Is this a real story? Is the world about to experience even more deflation risk as a result of a 4 percent drop in China’s yuan over a two-day period? Does the addition of a new uncertainty–possible further yuan depreciation–usher in another leg down for already challenged emerging market (EM) assets? Or is this a storm in a Chinese teapot?
Let’s first inject some perspective into this debate: a 4 percent drop is not big. Consider:
1. The currency is one of the few to have appreciated against the US dollar over the past five years (up 6 percent as of last Thursday), Thomson Reuters data show. The yuan is up about a quarter on a trade-weighted basis and has trounced every EM currency over the same period, the data show.
2. A real depreciation, say 10 percent or more, would stimulate exports and add to global deflation. This simply hasn’t happened–yet.
3. The small move modestly helps net trade, in itself a modest contributor to China’s economic growth. (It does help at the margin–and it has the potential to boost asset prices against a backdrop of slowly declining GDP growth.)
What matters more is whether this change ushers in a period of sustained currency depreciation. The yuan’s slow and substantial appreciation over the past decade indicated Beijing had abandoned the use of foreign exchange (FX) policy to stimulate the economy. Dusting off this tool and re-applying it would constitute a threat to EM stability in particular.
If we take the People’s Bank of China (PBC) at its word, the change toward a market-determined exchange rate is part and parcel of financial liberalization – and nothing more. The jury is still out. Do take into account that the world’s second-largest economy faces material challenges. Among them: a currency that was dragged higher by a strengthening U.S. dollar at a time when the economy is slowing. Asian and commodity-producing economies in particular depend on China, and catch a cold when it sneezes.
China’s authorities have made it clear through verbal and financial intervention that they feel uncomfortable about excessive currency volatility. We would expect a firm hand on the tiller to help smooth a depreciation. Beijing has substantive tools at its disposal: gargantuan foreign exchange reserves, close control over the conduits of domestic finance, a current account surplus and a near-monopoly on yuan assets held on shore. A slow and managed depreciation would not surprise me.
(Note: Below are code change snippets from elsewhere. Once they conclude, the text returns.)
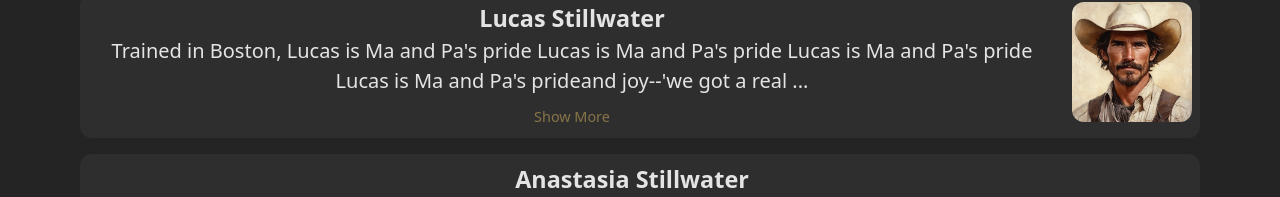
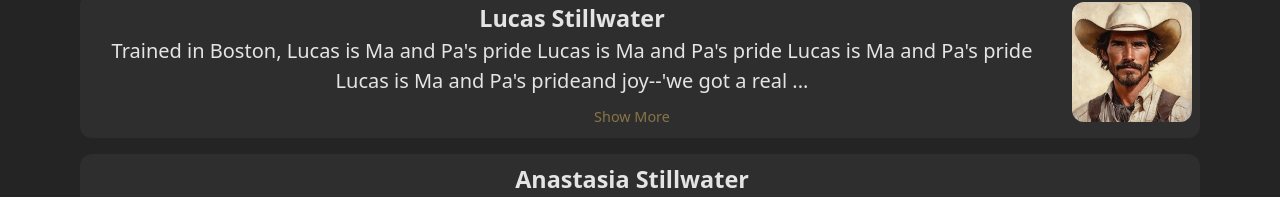
Before and after one commit to ajmenoni/deadlands-show-bible, a React (Vite) app: page / in a window 1280 px wide. Shown: the part 265-462 px from the top of the page. Built offline with nearby package versions, Linux system fonts and the light colour scheme.

Commit message:
add margin left to show more button when image is in container

```diff
--- a/src/components/Entry.jsx
+++ b/src/components/Entry.jsx
@@ -27,6 +27,7 @@ function Entry({ title, content, image, type }) {
               marginTop: "0.25rem",
               outline: "none",
               outlineOffset: "2px",
+              marginLeft: image ? "120px" : "0",
             }}
           >
             {expanded ? "Show Less" : "Show More"}
```
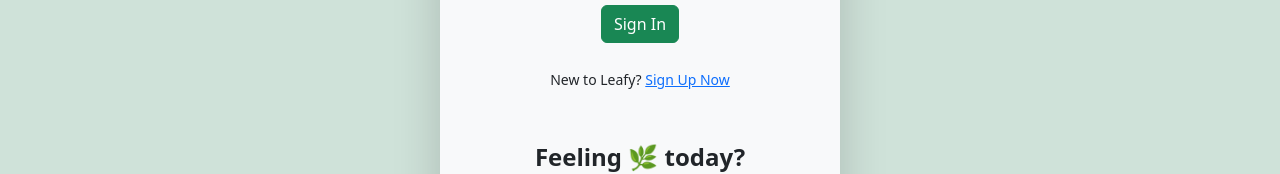
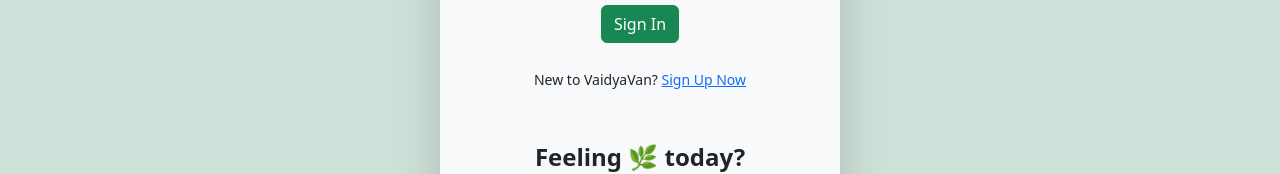
Before and after one commit to redfyel/vaidyavan-sih-project, a React (Vite) app in the folder client/: page /login in a window 1280 px wide. Shown: the part 551-725 px from the top of the page. Built offline with nearby package versions, Linux system fonts and the light colour scheme.

Commit message:
Update Login.jsx

```diff
--- a/client/src/components/login/Login.jsx
+++ b/client/src/components/login/Login.jsx
@@ -155,7 +155,7 @@
         {/* Signup Link */}
         <div className="text-center mt-4">
           <small>
-            New to Leafy?{' '}
+            New to VaidyaVan?{' '}
             <Link className="text-primary" to="/signup" aria-label="Sign Up">
               Sign Up Now
             </Link>
```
Where does this leave EM assets? Weak or falling domestic demand and trade growth, an appreciating U.S. dollar and slumping commodity prices have already taken a toll. The prospect of a weakening yuan and subsequent rounds of competitive EM currency depreciations make matters worse. They only add to other challenges such as dwindling corporate profits, declines in productivity and a dispirited investor base. At the very least, losing the anchor of a near-fixed exchange rate raises volatility. EM assets are starting to look cheap, but it’s too soon to grasp this particular nettle, as I wrote the other week in ‘Emerging market equities: close but no cigar‘.
So which is it? A yuan yawn or nightmare? Neither one appears appropriate at this time. It is more than a yawn, particularly for the emerging world. Yet it is hard to see it quickly morphing into a nightmare. All we know is that the yuan is an important yarn with an unknown ending.
For Chinese citizens, the yuan depreciation appears a side show for now. The story did not show up in the top 10 most popular searches on China’s domestic search engine Baidu on Thursday (not for the day and neither for the week). The currency news was edged out by entertainment gossip, crime, the explosion in the harbour city of Tianjin and a NASA robot cruising the planet Mars transmitting an image of what looked like a woman, the website showed.
The yuan yarn could dissipate from global financial markets as well. Markets care about the shark closest to the boat, as my colleague Rick Rieder says. They are unable to focus on more than a single issue at a time. The next cab off the rank is next month’s U.S. Federal Reserve meeting–when we expect the central bank to raise interest rates for the first time in almost a decade. Federal funds futures contracts had slipped to pricing in less-than-even odds for a September rate increase by Thursday, according to Bloomberg data. This appeared to be one of the biggest overreactions of the week’s febrile markets.